Fig. 8.
Fig. 8.

As in Fig. 3, but for the 50-yr, 6-h threshold. There are 5445 total points.

Citation: Monthly Weather Review 142, 9; 10.1175/MWR-D-13-00345.1

Fig. 9.
Fig. 9.

As in Fig. 5, but for the 50-yr, 6-h threshold.

Citation: Monthly Weather Review 142, 9; 10.1175/MWR-D-13-00345.1

Regionally, the monthly point maxima in the Ohio–Mississippi Valley, Southeast, Northeast, and plains matched that of the 1-h threshold. The South, which had a June point peak in the 1-h duration, exhibited a September point maximum in the 6-h duration. June had the second most points in the South on this time interval. In the North, monthly point peaks do not necessarily differ between the two time intervals, rather the 6 h had roughly the same number of points in JJA while the 1 h had a clearer peak in July.

The point database generated allows for the comparison of points and events between the different time intervals. Of the 6-h points, 9.3% corresponded to a 1-h point, and 31% of the 6-h events matched a 1-h event. This implies a large majority of the 6-h points (90%) and events (69%) are not represented on the 1-h extreme rainfall threshold. However, the low percentage of overlap between the 1- and 6-h points and events does not indicate that the relative hourly rainfall contributions to the 6-h points and events were insignificant, as our analysis did not investigate this aspect (though this is suggested for future work).

c. 24-h duration

For the 24-h time interval, the distribution of points across the area was fairly uniform, with the lowest concentration per square kilometer occurring in the South (Fig. 10). More uniform daily (i.e., 24 h) rain gauge records were available when Hershfield (1961) created the thresholds (see their Fig. 9), thus the 24-h recurrence intervals are likely closer to the true frequency than some of the less sampled 1- and 6-h recurrence intervals. The average number of points per year over all the years for the 24-h data was higher than the other two time intervals studied; however, the average number of events per year was less at 47. This indicates the average number of points per event, 16.5, is greater at the 24-h analysis than the other two time durations. The difference in the average number of points per event at the different temporal scales reveal that a 24-h point is typically associated with an organized precipitation system (thus making it likely that adjacent grid points are also receiving heavy precipitation), whereas a 1-h point can come from a few relatively isolated convective cells (i.e., only causing extreme rainfall on 1–2 grid points). While only 28% of the 24-h events were not captured on the 6-h threshold, over 65% were not captured on the 1-h time interval. As further evidence that 24-h events are more organized precipitation systems than 1-h events, only 4% of the 24-h points corresponded to a 1-h point and only 16% of the 1-h points corresponded to a 24-h point.

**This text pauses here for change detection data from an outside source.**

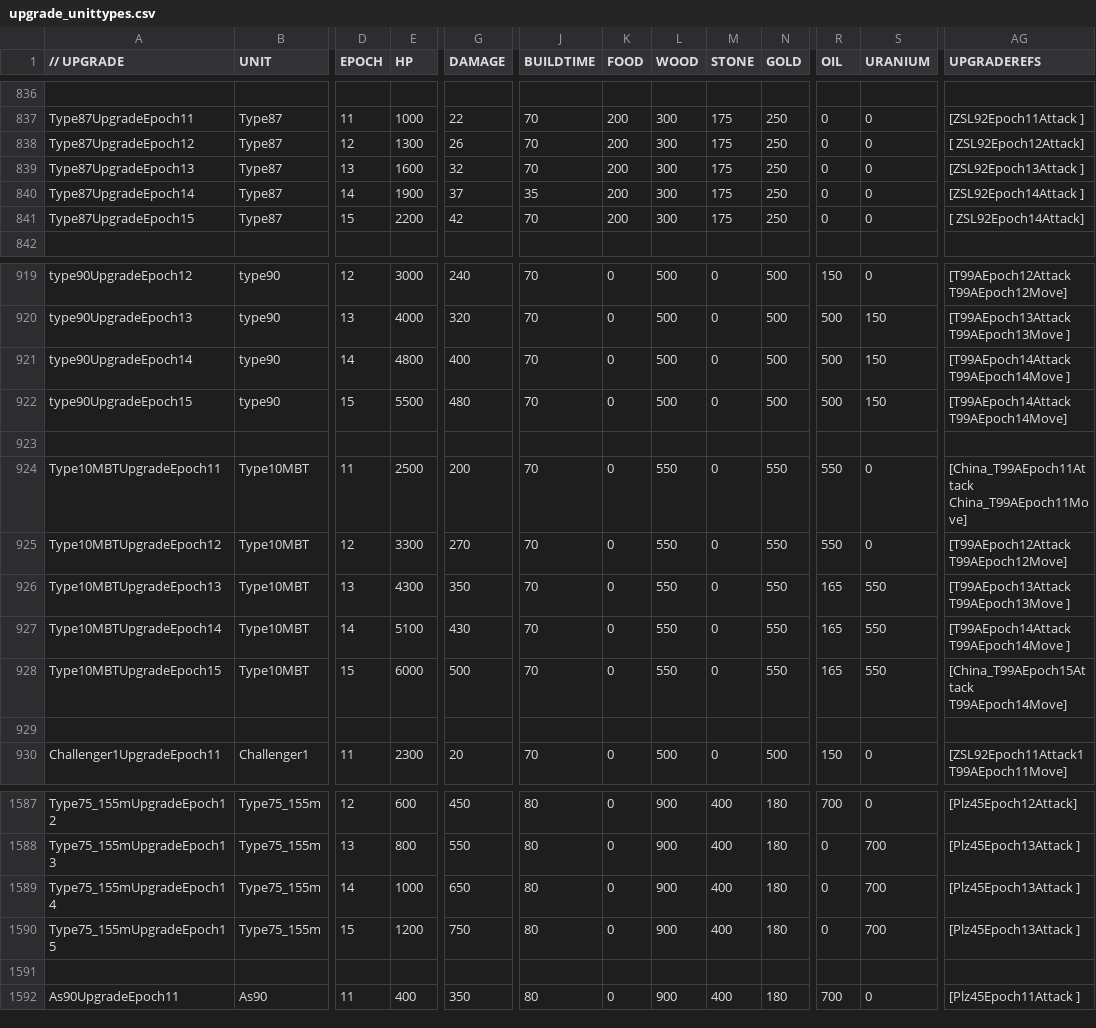
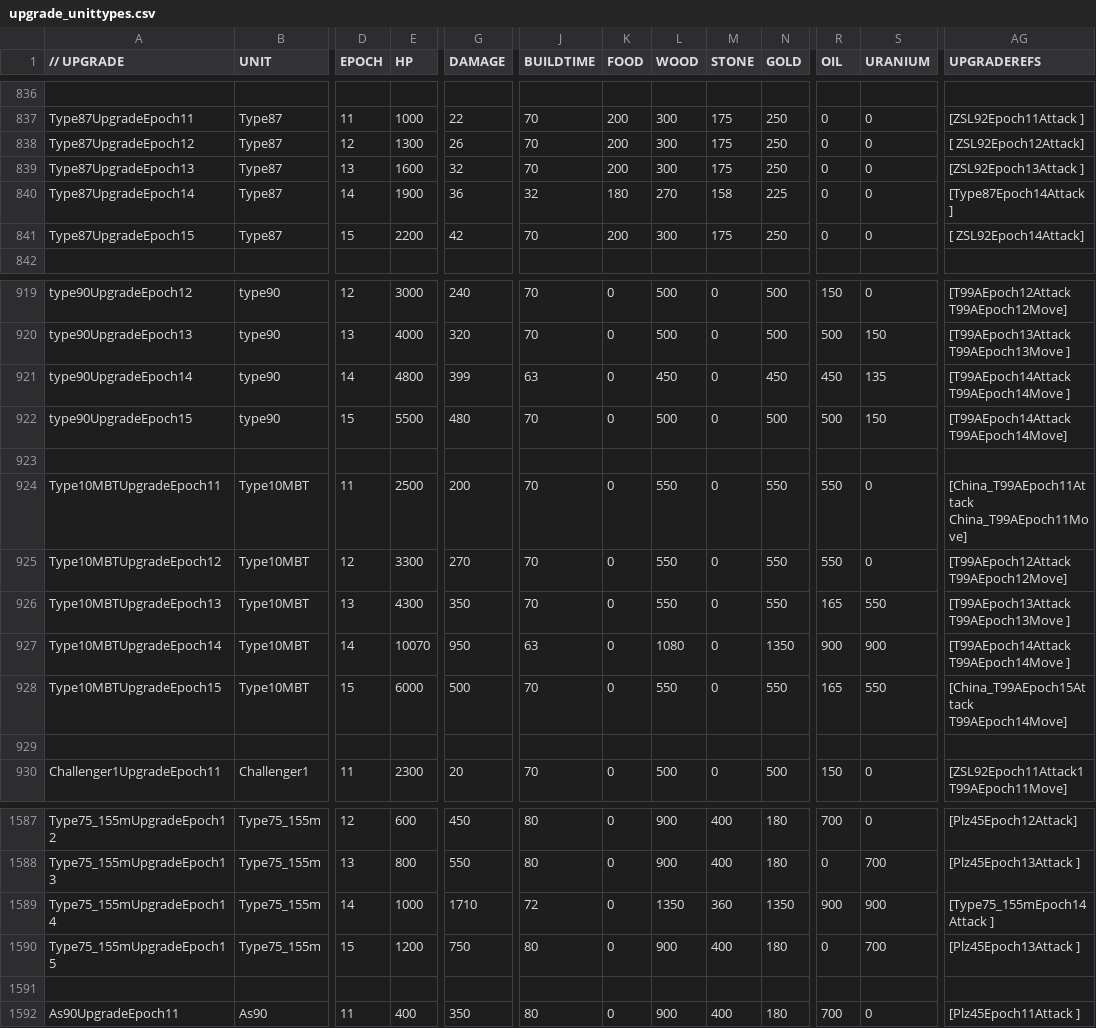
Before and after one commit to luojiang419/ee2, a CSV file: game-metadata/EE2X_db/TechTree/upgrade_unittypes.csv, drawn as a sheet; only a part is shown, gaps mark what is left out; the diff names each change by its address in the sheet, - before the commit and + after, or states it on an @@ line.

Commit message:
fix: 日本E14陆军坦克火炮6单位对标中国(成本×0.9伤害×0.95) Type10MBT同步HP Type75_Japan射程修复

```diff
--- a/game-metadata/EE2X_db/TechTree/upgrade_unittypes.csv
+++ b/game-metadata/EE2X_db/TechTree/upgrade_unittypes.csv
-G840 (DAMAGE): 37
+G840 (DAMAGE): 36
-J840 (BUILDTIME): 35
+J840 (BUILDTIME): 32
-K840 (FOOD): 200
+K840 (FOOD): 180
-L840 (WOOD): 300
+L840 (WOOD): 270
-M840 (STONE): 175
+M840 (STONE): 158
-N840 (GOLD): 250
+N840 (GOLD): 225
-AG840 (UPGRADEREFS): [ZSL92Epoch14Attack ]
+AG840 (UPGRADEREFS): [Type87Epoch14Attack ]
-G921 (DAMAGE): 400
+G921 (DAMAGE): 399
-J921 (BUILDTIME): 70
+J921 (BUILDTIME): 63
-L921 (WOOD): 500
+L921 (WOOD): 450
-N921 (GOLD): 500
+N921 (GOLD): 450
-R921 (OIL): 500
+R921 (OIL): 450
-S921 (URANIUM): 150
+S921 (URANIUM): 135
-E927 (HP): 5100
+E927 (HP): 10070
-G927 (DAMAGE): 430
+G927 (DAMAGE): 950
-J927 (BUILDTIME): 70
+J927 (BUILDTIME): 63
-L927 (WOOD): 550
+L927 (WOOD): 1080
-N927 (GOLD): 550
+N927 (GOLD): 1350
-R927 (OIL): 165
+R927 (OIL): 900
-S927 (URANIUM): 550
+S927 (URANIUM): 900
-G1589 (DAMAGE): 650
+G1589 (DAMAGE): 1710
-J1589 (BUILDTIME): 80
+J1589 (BUILDTIME): 72
-L1589 (WOOD): 900
+L1589 (WOOD): 1350
-M1589 (STONE): 400
+M1589 (STONE): 360
-N1589 (GOLD): 180
+N1589 (GOLD): 1350
-R1589 (OIL): 0
+R1589 (OIL): 900
-S1589 (URANIUM): 700
+S1589 (URANIUM): 900
-AG1589 (UPGRADEREFS): [Plz45Epoch13Attack ]
+AG1589 (UPGRADEREFS): [Type75_155mEpoch14Attack ]
```
Also changed, not shown: game-metadata/EE2X_db/TechTree/dbtechtreenode.csv, 12 other files.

Fig. 10.
Fig. 10.

As in Figs. 3 and 8, but for the 50-yr, 24-h threshold. There are 7549 total points.

Citation: Monthly Weather Review 142, 9; 10.1175/MWR-D-13-00345.1

The months that experienced the maximum number of points for the 24-h time interval varied from year to year (Fig. 11) and differed from the other time intervals. Most years had a high number of points in September and October, largely due to precipitation from tropical systems; 70% of the 24-h September points and 58% of October points resulted from tropical cyclones. This expanded the range of the month that holds the maximum number of events to June through September for this time interval. Aggregated over the 10-yr period, the peak in points occurred in September, but the maximum for events shifted to June, with the following three months closely behind (Fig. 12). Again, this is consistent with the idea that individual tropical cyclones, which are categorized here as a single event, commonly produce rainfall amounts that exceed the threshold at a large number of grid points.

Fig. 11.
Fig. 11.

As in Fig. 4, but for the 50-yr, 24-h threshold.

Citation: Monthly Weather Review 142, 9; 10.1175/MWR-D-13-00345.1

Fig. 12.
Fig. 12.

As in Figs. 5 and 9, but for the 50-yr, 24-h threshold.

Citation: Monthly Weather Review 142, 9; 10.1175/MWR-D-13-00345.1

Monthly peaks in the 24-h duration also varied regionally. The North had a peak number of points in August (Fig. 12). The plains and Ohio–Mississippi Valley regions had the maximum number of points in May. Almost 90% of the May points in the Ohio–Mississippi Valley region occurred during the major flooding event in 2010, which will be discussed more in a later section. With this one event aside, this region’s maximum shifts to September. The remaining four regions used in the study, all with oceanic coastlines, experienced the most number of points over this 10-yr time span in September. Many of the point maxima in September could partially be correlated to peak tropical cyclone activity in the Atlantic basin. The mean fraction of total monthly precipitation due to tropical cyclones approaches one-fifth in some areas of the south in September, with the maximum fraction near one in some years (Larson et al. 2005). Shepherd et al. (2007) also found extreme rainfall days are most likely during the peak of hurricane season along the coastal regions of the Southeast United States. In the Northeast, October had a high number of points compared to the other regions. However, most of the October points were attributed to two events where the remnants of Tropical Storm Tammy (2005) and Tropical Storm Nicole (2010) interacted with a passing cold front. The Northeast experiences extreme rainfall of 100 mm or more due to tropical cyclones every 10–20 years (Hart and Evans 2001). A rain event with 115 mm or more would meet the 24-h threshold in parts of the Northeast (see Fig. 2). Hurricane Irene and the remnants of Tropical Storm Lee both affected the region in 2011 and were responsible for large numbers of points exceeding the threshold.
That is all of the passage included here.